Regardless, as the years went by, the Corporate Average Fuel Efficiencies (CAFE) mandated by the government were severely increased. All but the richest of Americans complained about the rising cost of their cars and trucks, costs that were, in effect, subsidizing each company’s electric cars. The late Sergio Marchionne, former CEO of Fiat Chrysler estimated that they actually lost $20,000 on each electric car it sold.
Today electric vehicles make up only 1.5 percent of new car purchases and that is even with significant state and federal subsidies. Some data conclude that nearly half of consumers who purchase an electric vehicle do not buy another because of their challenges with range and the time they take to recharge. In spite of this, the Obama administration set the corporate average fuel economy to exceed 54.5 miles per gallon beginning in 2025.
No data, research, or experimentation can be found to support the possibility of such an optimistic, some would say unreasonable, standard. It would have to rely on automobile technologies yet undiscovered. However, this absurd position was aided by the previous administration repurposing the 1975 energy conservation law to require reductions in carbon dioxide (CO2) emissions from automobile exhausts. This was a result of the Supreme Court ruling that CO2 was a polluting contaminate which should be controlled by means of other existing legislation directing EPA to improve air quality.
It is estimated by the present administration that, for vehicles to exceed 54.5 miles per gallon beginning in 2025, manufacturers would have to have electric vehicles make up 30 percent of their fleets over the next seven years.

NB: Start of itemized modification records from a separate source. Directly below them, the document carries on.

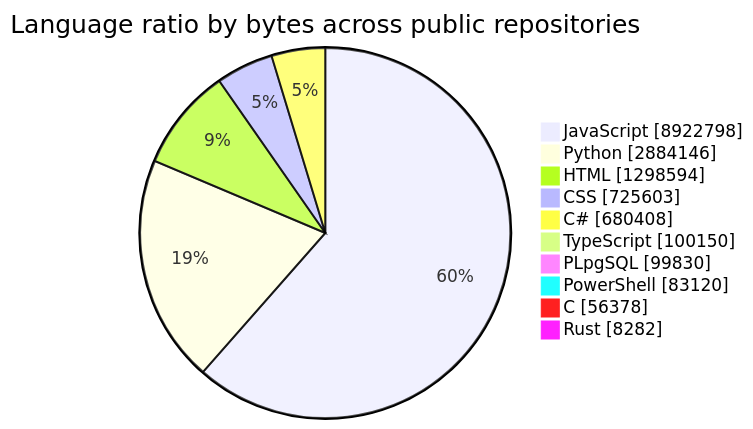
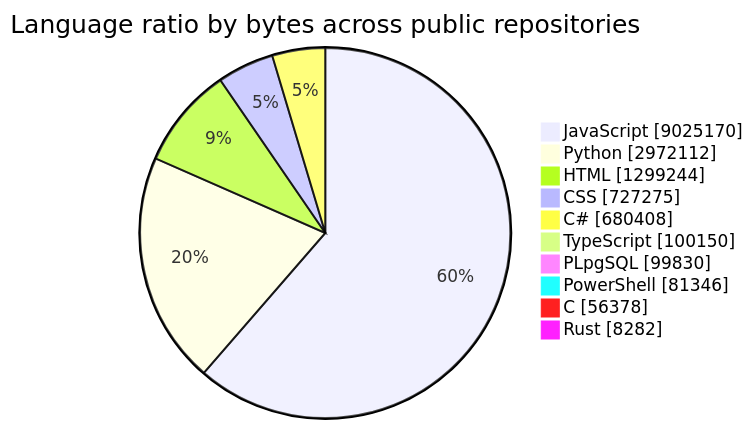
One commit to tchinso/tchinso changed the first of 2 diagrams in README.md. Above: the diagram before and after it, drawn with Mermaid. The commit also changed other lines of this file, not shown here.

````diff
--- a/README.md
+++ b/README.md
@@ -27,14 +27,14 @@
 ```mermaid
 pie showData
     title Language ratio by bytes across public repositories
-    "JavaScript" : 8922798
-    "Python" : 2884146
-    "HTML" : 1298594
-    "CSS" : 725603
+    "JavaScript" : 9025170
+    "Python" : 2972112
+    "HTML" : 1299244
+    "CSS" : 727275
     "C#" : 680408
     "TypeScript" : 100150
     "PLpgSQL" : 99830
-    "PowerShell" : 83120
+    "PowerShell" : 81346
     "C" : 56378
     "Rust" : 8282
 ```
````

Current standards have already driven the average cost of a mid-priced automobile to $35,000, out of the reach of many Americans. This has resulted in cars being kept far longer than previously. In particular, the average age of an American car is now 12 years, in comparison with only 8.5 years, 20 years ago. And older cars further reduce driver safety.
Now coming to the rescue is a joint study by the EPA and the Transportation Department. Together they have spent the past year gathering data and meeting with safety, environmental, and industry groups. This information was used to assess how fuel economy requirements affect affordability, safety, jobs, pollution, the economy, and our country’s energy needs. In terms of greenhouse gas emissions and climate change, the Obama administration admitted its requirements would have minimal impacts.
On August 2, the EPA and the US Department of Transportation released a Notice of Proposed Rulemaking that they call the “Safer Affordable Fuel Efficient” (SAFE) vehicles rule to correct the previous rules. This would freeze fuel efficiency at the 2020 planned standard of 36 miles per gallon through 2026.
EPA Acting Administrator Andrew Wheeler said, “We are delivering on President Trump’s promise to the American public that his administration would address and fix the current fuel economy and greenhouse gas emissions standards.”
All of this is wonderful news, at least until all fuel efficiency standards are finally withdrawn. In a capitalist, free market economy leading the world in energy production, the U.S. government need not be involved at all.
Dr. Jay Lehr is the science director of The Heartland Institute which is based in Arlington Heights, Ill. Tom Harris is executive director of the Ottawa, Canada-based International Climate Science Coalition.